Having experience working at a tech company is definitely a bonus, but every company has completely different specifics and technology so it’s okay to have that ‘uh oh’ feeling. It is important to show you can do your own research and try to apply the correct mindset to use those skills.

How important is communication in the field of development and engineering within a team?

It is definitely very important in our current team (at REA) because we don’t have a leader that micromanages. Communication is driven by the initiative of team members, for example we all have different roles within the team but we’re given the freedom to work out what the best solution is to solve the problem. You need to be open minded to different ideas and suggestions — so far we haven’t had any issues.

What benefits have you found bring on juniors or running internships in your team?

Every year we take up graduates and internships which are rotated on a 3 month basis around the teams. Because each team is different, they get to learn about different specifics and technology. It’s good having them around because they offer a different perspective and an extra set of hands on the large tasks.

What advice do you have for young people studying in and entering the industry?

Try to go to Meetups and keep up with industry because it changes so frequently. Keep an ear out for Reddit channels that are tagged to programming or subscribe to developer blogs.

Even if you don’t know much about certain things, at least know what they are and why people use them — it’s a lot better than doing nothing at all.


Philip Castiglione

Web Solutions Developer, JCurve Solutions

What did you study?

I originally completed a degree in commerce and then had a career in that industry for a couple of years. It wasn’t until late last year I decided to make a career change into the tech space because I wanted a career that would get me out of bed in the morning.
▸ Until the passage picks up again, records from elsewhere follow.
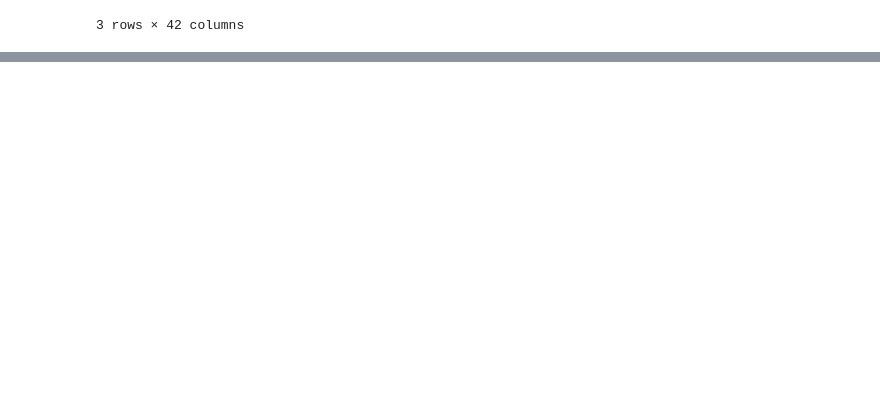
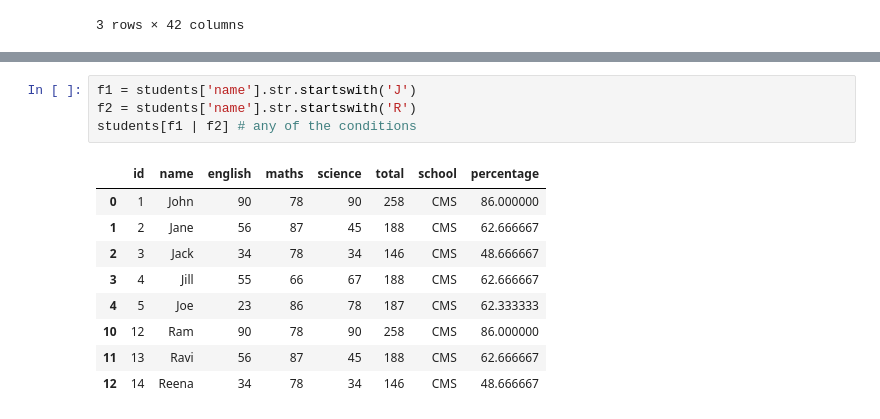
Before and after one commit to digipodium/DP-NOV-PYDS-1030-WSS, a Jupyter notebook: analysis/pandas.ipynb, the cells around one changed output, grey strips where cells are left out. Cells and saved outputs as stored; diff of their text form; blank space fills up the shorter version.

```diff
--- a/analysis/pandas.ipynb
+++ b/analysis/pandas.ipynb
@@ -374,0 +605,14 @@ canada.iloc[[0,2,3]]
+# %%
+f1 = students['name'].str.startswith('J')
+f2 = students['name'].str.startswith('R')
+students[f1 | f2] # any of the conditions
+# %% [output]
+|  | id | name | english | maths | science | total | school | percentage |
+| 0 | 1 | John | 90 | 78 | 90 | 258 | CMS | 86.000000 |
+| 1 | 2 | Jane | 56 | 87 | 45 | 188 | CMS | 62.666667 |
+| 2 | 3 | Jack | 34 | 78 | 34 | 146 | CMS | 48.666667 |
+| 3 | 4 | Jill | 55 | 66 | 67 | 188 | CMS | 62.666667 |
+| 4 | 5 | Joe | 23 | 86 | 78 | 187 | CMS | 62.333333 |
+| 10 | 12 | Ram | 90 | 78 | 90 | 258 | CMS | 86.000000 |
+| 11 | 13 | Ravi | 56 | 87 | 45 | 188 | CMS | 62.666667 |
+| 12 | 14 | Reena | 34 | 78 | 34 | 146 | CMS | 48.666667 |
```
Also changed, not shown: parts of 21 cells of this notebook, 1 other file.
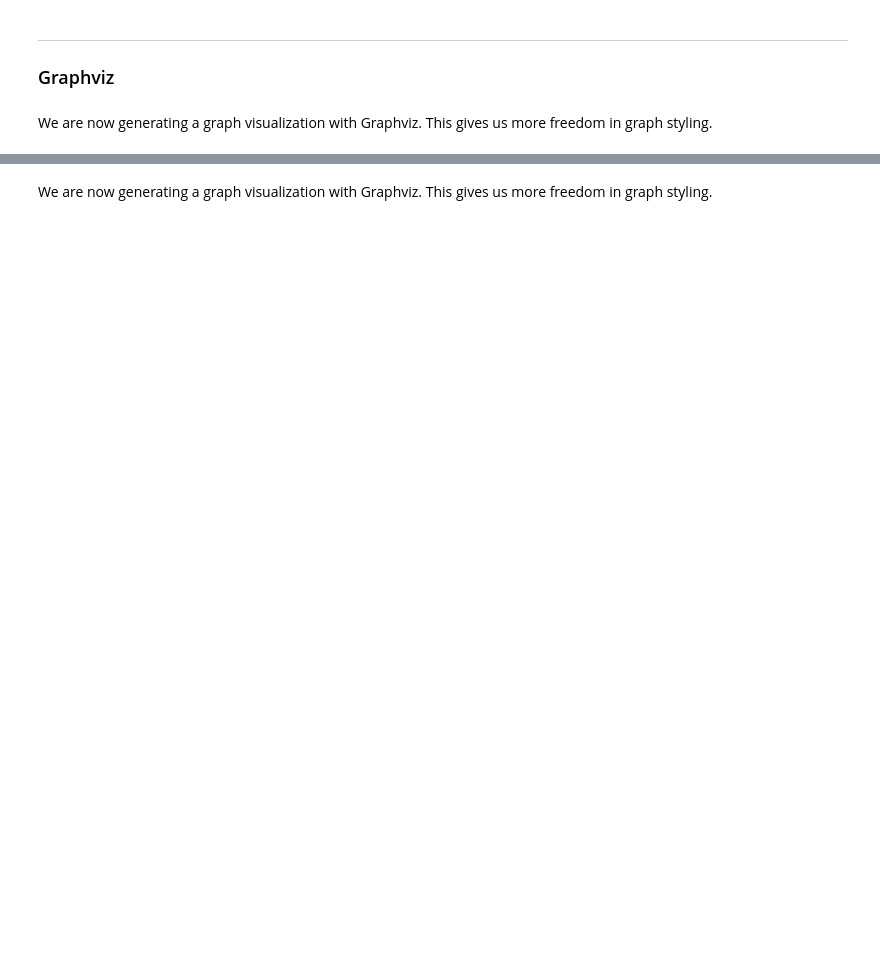
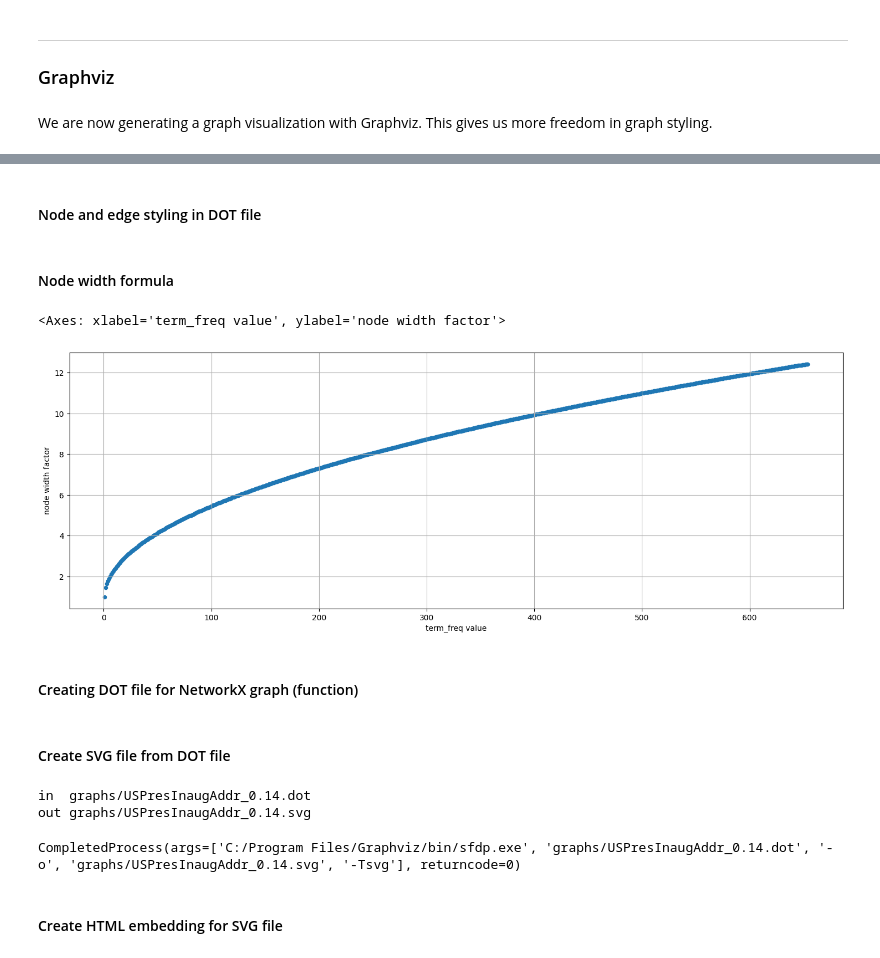
Before and after one commit to nluttenberger/methods_26, a Jupyter notebook: 080-Graph_drawing.ipynb, the cells around one changed output, grey strips where cells are left out. Cells and saved outputs as stored; diff of their text form; code cells hidden in the pictures; blank space fills up the shorter version.

```diff
--- a/080-Graph_drawing.ipynb
+++ b/080-Graph_drawing.ipynb
@@ -143,5 +47,5 @@ actors
 We are now generating a graph visualization with Graphviz. This gives us more freedom in graph styling.
 # %% [markdown]
 ![](img/NetworkX_to_svg.png)
-# %% [markdown]
-We are now generating a graph visualization with Graphviz. This gives us more freedom in graph styling.
+# %% [markdown]
+#### Node and edge styling in DOT file
@@ -147,0 +164,12 @@ We are now generating a graph visualization with Graphviz. This gives us more fr
+# %% [markdown]
+#### Node width formula
+# %%
+xy = {"x": range (1,655), "y": [1.0 + math.sqrt(0.2*(i-1)) for i in range(1,655)]}
+node_width = pd.DataFrame(data=xy)
+node_width
+node_width.plot(kind="scatter", x="x", y="y", figsize=(18,6), xlabel="term_freq value", ylabel="node width factor", grid=True)
+# %% [output]
+<Axes: xlabel='term_freq value', ylabel='node width factor'>
+[figure, added]
+# %% [markdown]
+#### Creating DOT file for NetworkX graph (function)
@@ -147,0 +218,20 @@ We are now generating a graph visualization with Graphviz. This gives us more fr
+# %% [markdown]
+#### Create SVG file from DOT file
+# %%
+# Generate SVG graph and save it
+dot_file = f'graphs/USPresInaugAddr_{threshold}.dot'
+svg_file = f'graphs/USPresInaugAddr_{threshold}.svg'
+outfile = dot_file
+graphToDot(X, outfile)
+infile  = outfile
+print ('in ', infile)
+outfile = svg_file
+print ('out', outfile)
+sfdp = "C:/Program Files/Graphviz/bin/sfdp.exe"
+subprocess.run ([f"{sfdp}", f"{infile}", '-o', f"{outfile}", '-Tsvg'])
+# %% [output]
+in  graphs/USPresInaugAddr_0.14.dot
+out graphs/USPresInaugAddr_0.14.svg
+CompletedProcess(args=['C:/Program Files/Graphviz/bin/sfdp.exe', 'graphs/USPresInaugAddr_0.14.dot', '-o', 'graphs/USPresInaugAddr_0.14.svg', '-Tsvg'], returncode=0)
+# %% [markdown]
+#### Create HTML embedding for SVG file
```
Also changed, not shown: parts of 19 cells of this notebook, 17 other files.
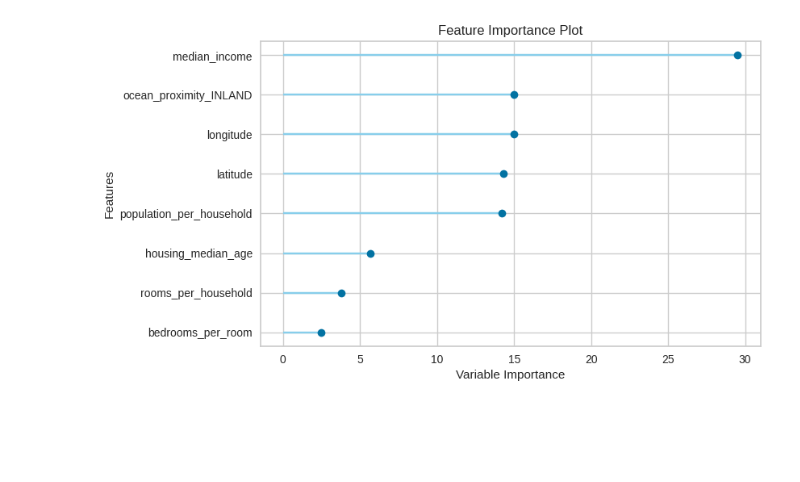
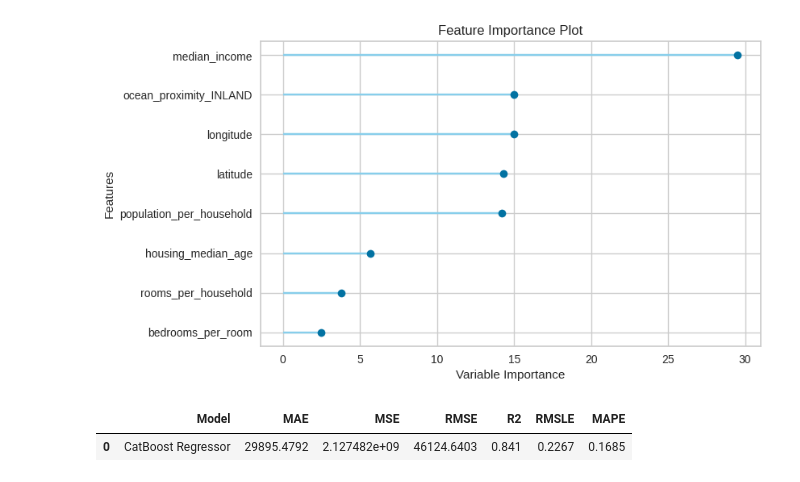
Before and after one commit to Camicb/practice, a Jupyter notebook: Predicting_Housing_prices.ipynb, the cells around one changed output. Saved outputs shown, nothing was run; the diff lists cells and outputs as text; code cells hidden in the pictures; blank space fills up the shorter version.

```diff
--- a/Predicting_Housing_prices.ipynb
+++ b/Predicting_Housing_prices.ipynb
@@ -197,3 +198,8 @@ plot_model(catboost, plot = 'error')
 plot_model(catboost, plot='feature')
 # %% [output]
 [figure]
+# %%
+pred_holdout = predict_model(catboost) # predictions on validation set
+# %% [output]
+|  | Model | MAE | MSE | RMSE | R2 | RMSLE | MAPE |
+| 0 | CatBoost Regressor | 29895.4792 | 2.127482e+09 | 46124.6403 | 0.841 | 0.2267 | 0.1685 |
```
Also changed, not shown: parts of 2 cells of this notebook.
I completed a 3 month Web Development Immersive course at General Assembly — prior to the course I had never written a line of code in my life, nor did I have any experience.

How did you get your foot in the door into the tech industry?

I was very fortunate in that General Assembly were really good at helping me get my foot in the door, but it’s still a daunting task. A lot of networking through guest speakers and lecturers at GA was extremely helpful and actually ended up landing me my first job.

Do you think it’s important for students to have industry-relevant experience before graduating?

It’s definitely ideal to have experience, the more you have the more employable you are. Even though I hadn’t worked in tech before, I was able to bring a lot workplace skills, problem solving skills and real world skills into my workplace straight away from my previous job in commerce. I think that’s something current students would benefit from.

How important is communication in the field of development and engineering within a team?

It is very important - especially having the ability to talk to technically and non-technically inclined people. Having the ability to understand what people mean when they talk in layman’s terms and translate that into technical requirements. Helping bring out all the different requirements that someone might have are crucial skills to taking a bit of communication and having a vision to meet the end requirements.

What advice do you have for young people studying in and entering the industry?

I’ve definitely received a lot of good advice over my career but the one that sticks out for me and that can translate to the tech space is the more you get out there, the more people you know — the more sources of information and perspectives you have. It’s very tempting to get overwhelmed by the quantity of technical information, but it’s equally important to get out there and make contacts. This helped me have an impression of where the industry is going and where you should spend your efforts in terms of a technical side.

Hopefully both of these stories inspire Students to take a leaf from Jaya and Philip’s book and gain industry-relevant experience before graduating. If you’re studying a technology-based course and haven’t been invited by your Educator to use Paddl, register here.